The FDA seeks to outlaw vitamin B6

The FDA seeks to outlaw pyridoxamine (vitamin B6)

fda badgeYour first thought might be, "How could it matter?" Lots of companies trademark names of ingredients. Heck, I've done it with some of my formulations. But in those cases, you're just talking about marketing differentiation. But with Polyphenon E, you have a whole different ballgame.

First, think about the status of green tea in the world. It's only known side effect is that it might make it more difficult for you to sleep if you took too much of it too close to bedtime. In exchange for this minor effect, you get all of the benefits cited above (cancer, heart disease, longevity, etc.), all demonstrated in study after study after study. In point of fact, you would be hard pressed to find a single drug in the world that has so few side effects and so many benefits and so many studies to back it up. Even the so-called miracle drug, aspirin, is not as clean. Remember, the smallest dosage of aspirin causes internal bleeding.

And yet, given green tea's remarkable safety record and proven benefits, not a word of these benefits can be mentioned in connection with any product being sold that contains green tea -- not in the US, not in Europe, not anywhere. And yet, Polyphenon E is being pitched as a potential cancer cure all over the internet and in medical literature. It even has a featured position on the Prostate Cancer Foundation website. How can this be?

Perhaps we can find the answer by looking at the curious case of pyridoxamine – the only form of B6 that can be taken without fear of peripheral neuropathy, and the only form, according to some experts, that should ever be used in supplements. And yet, given all this, pharmaceutical interests have filed a petition with the FDA seeking to ban the use of pyridoxamine in supplements. And the FDA is seriously considering it. Why? Because pyridoxamine has shown promise in protecting against diabetic complications! According to the FDA, if low cost pyridoxamine was available in supplements, there would be no incentive for the pharmaceutical industry to invest the money necessary to get it classified as a prescription drug! In other words, if there is enough money involved, the FDA is quite willing to reclassify everyday supplements as pharmaceutical drugs.

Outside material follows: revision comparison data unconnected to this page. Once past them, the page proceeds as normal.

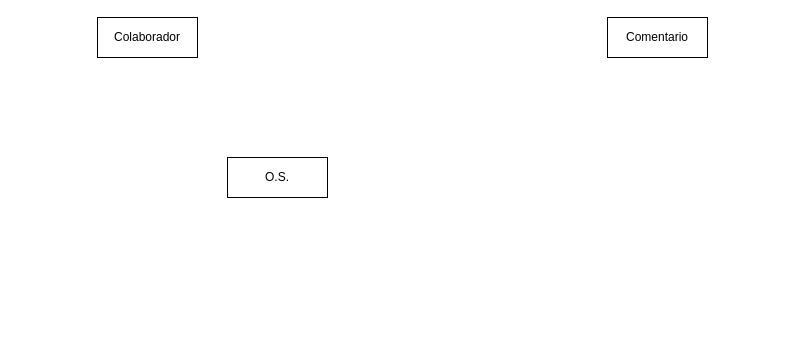
Before: 3des/01-proj/aula15/os/docs/der-conceitual.drawio in Kcioban/DSFork, a draw.io diagram. Source tidied: cells renumbered, new cells numbered last; positions are measured from the earlier drawing's top-left corner, leaving out a move shared by most shapes. Both pictures are drawn from the tidied source at 100%, with x=0, y=0 at pixel (97, 17).
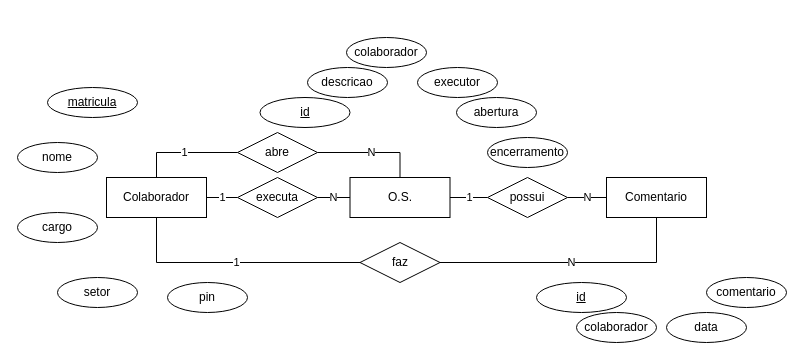
The same diagram, later.

Change to the diagram source:
```diff
@@
+    <mxCell id="5" value="1" style="edgeStyle=orthogonalEdgeStyle;rounded=0;jettySize=auto;html=1;exitX=0.5;exitY=0;exitDx=0;exitDy=0;entryX=0;entryY=0.5;entryDx=0;entryDy=0;endArrow=none;endFill=0;" parent="1" edge="1" source="2" target="25">
+      <mxGeometry relative="1" as="geometry" />
+    </mxCell>
+    <mxCell id="6" value="1" style="edgeStyle=orthogonalEdgeStyle;rounded=0;jettySize=auto;html=1;exitX=1;exitY=0.5;exitDx=0;exitDy=0;entryX=0;entryY=0.5;entryDx=0;entryDy=0;endArrow=none;endFill=0;" parent="1" edge="1" source="2" target="27">
+      <mxGeometry relative="1" as="geometry" />
+    </mxCell>
     <mxCell id="2" value="Colaborador" style="whiteSpace=wrap;html=1;align=center;" parent="1" vertex="1">
-      <mxGeometry width="100" height="40" as="geometry" />
+      <mxGeometry x="9" y="160" width="100" height="40" as="geometry" />
     </mxCell>
+    <mxCell id="7" value="1" style="edgeStyle=orthogonalEdgeStyle;rounded=0;jettySize=auto;html=1;exitX=1;exitY=0.5;exitDx=0;exitDy=0;entryX=0;entryY=0.5;entryDx=0;entryDy=0;endArrow=none;endFill=0;" parent="1" edge="1" source="3" target="32">
+      <mxGeometry relative="1" as="geometry" />
+    </mxCell>
     <mxCell id="3" value="O.S." style="whiteSpace=wrap;html=1;align=center;" parent="1" vertex="1">
-      <mxGeometry x="130" y="140" width="100" height="40" as="geometry" />
+      <mxGeometry x="252.5" y="160" width="100" height="40" as="geometry" />
     </mxCell>
     <mxCell id="4" value="Comentario" style="whiteSpace=wrap;html=1;align=center;" parent="1" vertex="1">
-      <mxGeometry x="510" width="100" height="40" as="geometry" />
+      <mxGeometry x="509" y="160" width="100" height="40" as="geometry" />
     </mxCell>
+    <mxCell id="8" value="nome" style="ellipse;whiteSpace=wrap;html=1;align=center;" parent="1" vertex="1">
+      <mxGeometry x="-80" y="125" width="80" height="30" as="geometry" />
+    </mxCell>
+    <mxCell id="9" value="matricula" style="ellipse;whiteSpace=wrap;html=1;align=center;fontStyle=4;" parent="1" vertex="1">
+      <mxGeometry x="-50" y="70" width="90" height="30" as="geometry" />
+    </mxCell>
+    <mxCell id="10" value="cargo" style="ellipse;whiteSpace=wrap;html=1;align=center;" parent="1" vertex="1">
+      <mxGeometry x="-80" y="195" width="80" height="30" as="geometry" />
+    </mxCell>
+    <mxCell id="11" style="rounded=0;jettySize=auto;html=1;exitX=0.5;exitY=0;exitDx=0;exitDy=0;entryX=0.5;entryY=1;entryDx=0;entryDy=0;endArrow=none;endFill=0;strokeColor=none;" parent="1" edge="1" source="12" target="2">
+      <mxGeometry relative="1" as="geometry" />
+    </mxCell>
+    <mxCell id="12" value="setor" style="ellipse;whiteSpace=wrap;html=1;align=center;" parent="1" vertex="1">
+      <mxGeometry x="-40" y="260" width="80" height="30" as="geometry" />
+    </mxCell>
+    <mxCell id="13" value="pin" style="ellipse;whiteSpace=wrap;html=1;align=center;" parent="1" vertex="1">
+      <mxGeometry x="70" y="265" width="80" height="30" as="geometry" />
+    </mxCell>
+    <mxCell id="14" value="colaborador" style="ellipse;whiteSpace=wrap;html=1;align=center;" parent="1" vertex="1">
+      <mxGeometry x="479" y="295" width="80" height="30" as="geometry" />
+    </mxCell>
+    <mxCell id="15" value="id" style="ellipse;whiteSpace=wrap;html=1;align=center;fontStyle=4;" parent="1" vertex="1">
+      <mxGeometry x="439" y="265" width="90" height="30" as="geometry" />
+    </mxCell>
+    <mxCell id="16" value="data" style="ellipse;whiteSpace=wrap;html=1;align=center;" parent="1" vertex="1">
+      <mxGeometry x="569" y="295" width="80" height="30" as="geometry" />
+    </mxCell>
+    <mxCell id="17" value="comentario" style="ellipse;whiteSpace=wrap;html=1;align=center;" parent="1" vertex="1">
+      <mxGeometry x="609" y="260" width="80" height="30" as="geometry" />
+    </mxCell>
+    <mxCell id="18" value="id" style="ellipse;whiteSpace=wrap;html=1;align=center;fontStyle=4;" parent="1" vertex="1">
+      <mxGeometry x="162.5" y="80" width="90" height="30" as="geometry" />
+    </mxCell>
+    <mxCell id="19" value="colaborador" style="ellipse;whiteSpace=wrap;html=1;align=center;" parent="1" vertex="1">
+      <mxGeometry x="249" y="20" width="80" height="30" as="geometry" />
+    </mxCell>
+    <mxCell id="20" value="executor" style="ellipse;whiteSpace=wrap;html=1;align=center;" parent="1" vertex="1">
+      <mxGeometry x="320" y="50" width="80" height="30" as="geometry" />
+    </mxCell>
+    <mxCell id="21" value="descricao" style="ellipse;whiteSpace=wrap;html=1;align=center;" parent="1" vertex="1">
+      <mxGeometry x="210" y="50" width="80" height="30" as="geometry" />
+    </mxCell>
+    <mxCell id="22" value="abertura" style="ellipse;whiteSpace=wrap;html=1;align=center;" parent="1" vertex="1">
+      <mxGeometry x="359" y="80" width="80" height="30" as="geometry" />
+    </mxCell>
+    <mxCell id="23" value="encerramento" style="ellipse;whiteSpace=wrap;html=1;align=center;" parent="1" vertex="1">
+      <mxGeometry x="390" y="120" width="80" height="30" as="geometry" />
+    </mxCell>
+    <mxCell id="24" value="N" style="edgeStyle=orthogonalEdgeStyle;rounded=0;jettySize=auto;html=1;exitX=1;exitY=0.5;exitDx=0;exitDy=0;entryX=0.5;entryY=0;entryDx=0;entryDy=0;endArrow=none;endFill=0;" parent="1" edge="1" source="25" target="3">
+      <mxGeometry relative="1" as="geometry" />
+    </mxCell>
+    <mxCell id="25" value="abre" style="shape=rhombus;perimeter=rhombusPerimeter;whiteSpace=wrap;html=1;align=center;" parent="1" vertex="1">
+      <mxGeometry x="140" y="115" width="80" height="40" as="geometry" />
+    </mxCell>
+    <mxCell id="26" value="N" style="edgeStyle=orthogonalEdgeStyle;rounded=0;jettySize=auto;html=1;exitX=1;exitY=0.5;exitDx=0;exitDy=0;entryX=0;entryY=0.5;entryDx=0;entryDy=0;endArrow=none;endFill=0;" parent="1" edge="1" source="27" target="3">
+      <mxGeometry relative="1" as="geometry" />
+    </mxCell>
+    <mxCell id="27" value="executa" style="shape=rhombus;perimeter=rhombusPerimeter;whiteSpace=wrap;html=1;align=center;" parent="1" vertex="1">
+      <mxGeometry x="140" y="160" width="80" height="40" as="geometry" />
+    </mxCell>
+    <mxCell id="28" value="1" style="edgeStyle=orthogonalEdgeStyle;rounded=0;jettySize=auto;html=1;exitX=0;exitY=0.5;exitDx=0;exitDy=0;entryX=0.5;entryY=1;entryDx=0;entryDy=0;endArrow=none;endFill=0;" parent="1" edge="1" source="30" target="2">
+      <mxGeometry relative="1" as="geometry" />
+    </mxCell>
+    <mxCell id="29" value="N" style="edgeStyle=orthogonalEdgeStyle;rounded=0;jettySize=auto;html=1;exitX=1;exitY=0.5;exitDx=0;exitDy=0;entryX=0.5;entryY=1;entryDx=0;entryDy=0;endArrow=none;endFill=0;" parent="1" edge="1" source="30" target="4">
+      <mxGeometry relative="1" as="geometry" />
+    </mxCell>
+    <mxCell id="30" value="faz" style="shape=rhombus;perimeter=rhombusPerimeter;whiteSpace=wrap;html=1;align=center;" parent="1" vertex="1">
+      <mxGeometry x="262.5" y="225" width="80" height="40" as="geometry" />
+    </mxCell>
+    <mxCell id="31" value="N" style="edgeStyle=orthogonalEdgeStyle;rounded=0;jettySize=auto;html=1;exitX=1;exitY=0.5;exitDx=0;exitDy=0;entryX=0;entryY=0.5;entryDx=0;entryDy=0;endArrow=none;endFill=0;" parent="1" edge="1" source="32" target="4">
+      <mxGeometry relative="1" as="geometry" />
+    </mxCell>
+    <mxCell id="32" value="possui" style="shape=rhombus;perimeter=rhombusPerimeter;whiteSpace=wrap;html=1;align=center;" parent="1" vertex="1">
+      <mxGeometry x="390" y="160" width="80" height="40" as="geometry" />
+    </mxCell>
```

For a more detailed look at this issue, check out William Faloon's article in the most recent issue of Life Extension Magazine.

No comments: